• _TASK ITEM_: Tally every line in the following material that has the word "protobuf" in it, and answer with that figure alone.

• _SUPPLIED DATA_:
-*-

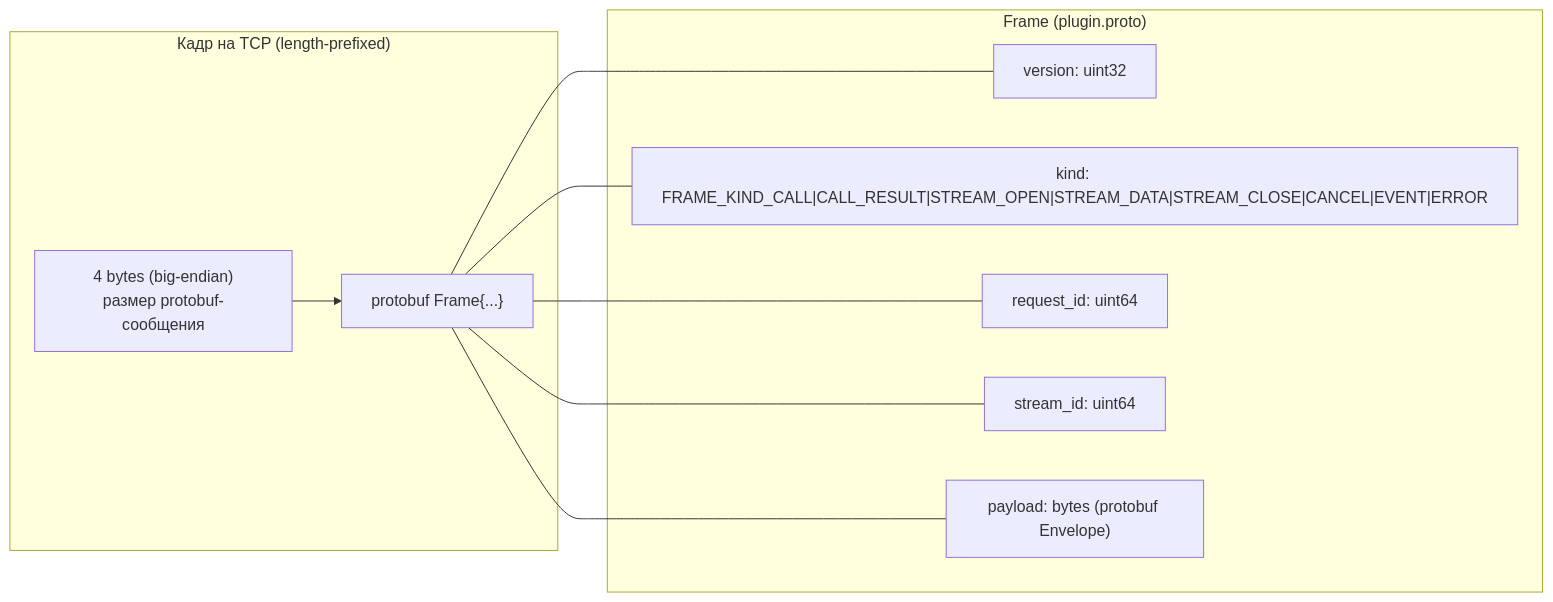
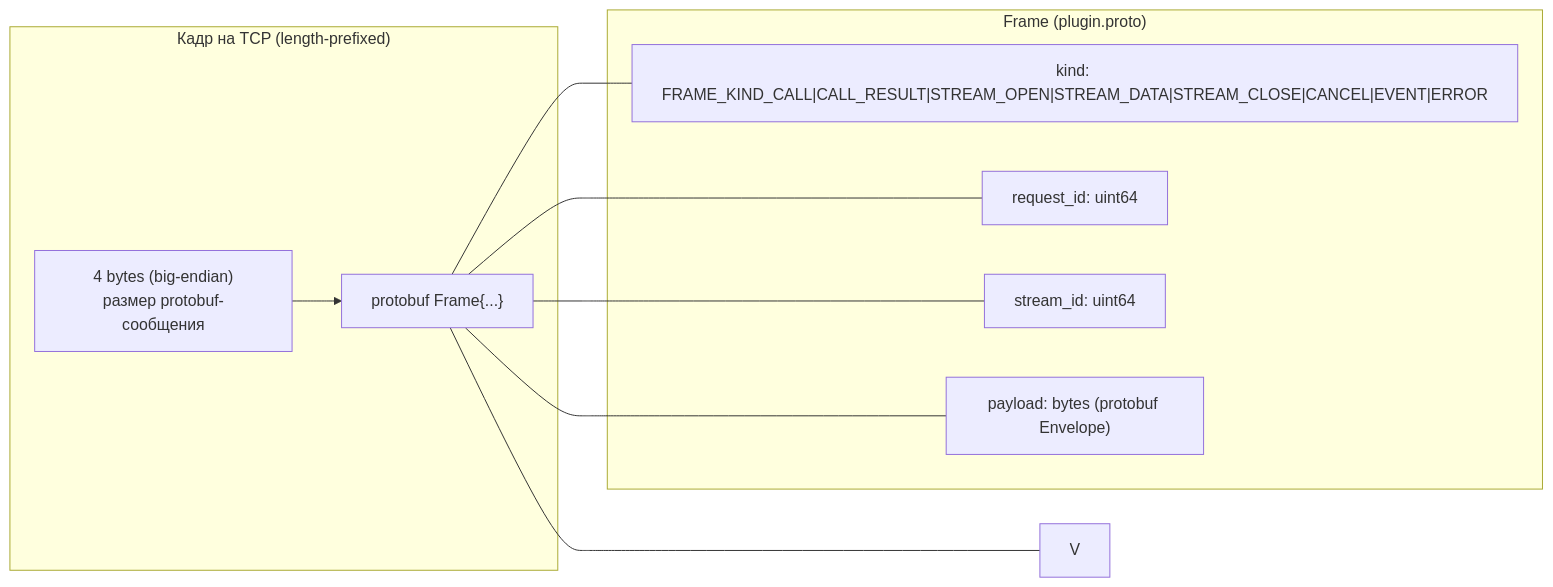
One commit to Liapoldus/liapoldus.github.io changed the first of 3 diagrams in gateway/architecture/protocol.md. Above: the diagram before and after it, drawn with Mermaid. The commit also changed other lines of this file and 18 other files, not shown here.

````diff
--- a/gateway/architecture/protocol.md
+++ b/gateway/architecture/protocol.md
@@ -24,20 +24,19 @@
 ```mermaid
 flowchart LR
     subgraph frame["Кадр на TCP (length-prefixed)"]
         LEN["4 bytes (big-endian)<br/>размер protobuf-сообщения"]
         MSG["protobuf Frame{...}"]
     end
     subgraph msg["Frame (plugin.proto)"]
-        V["version: uint32"]
         K["kind: FRAME_KIND_CALL|CALL_RESULT|STREAM_OPEN|STREAM_DATA|STREAM_CLOSE|CANCEL|EVENT|ERROR"]
         RID["request_id: uint64"]
         SID["stream_id: uint64"]
         PAY["payload: bytes (protobuf Envelope)"]
     end
     LEN --> MSG
     MSG --- V
     MSG --- K
     MSG --- RID
     MSG --- SID
     MSG --- PAY
 ```
````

-*-

• _RESULT OF THIS TASK_: 3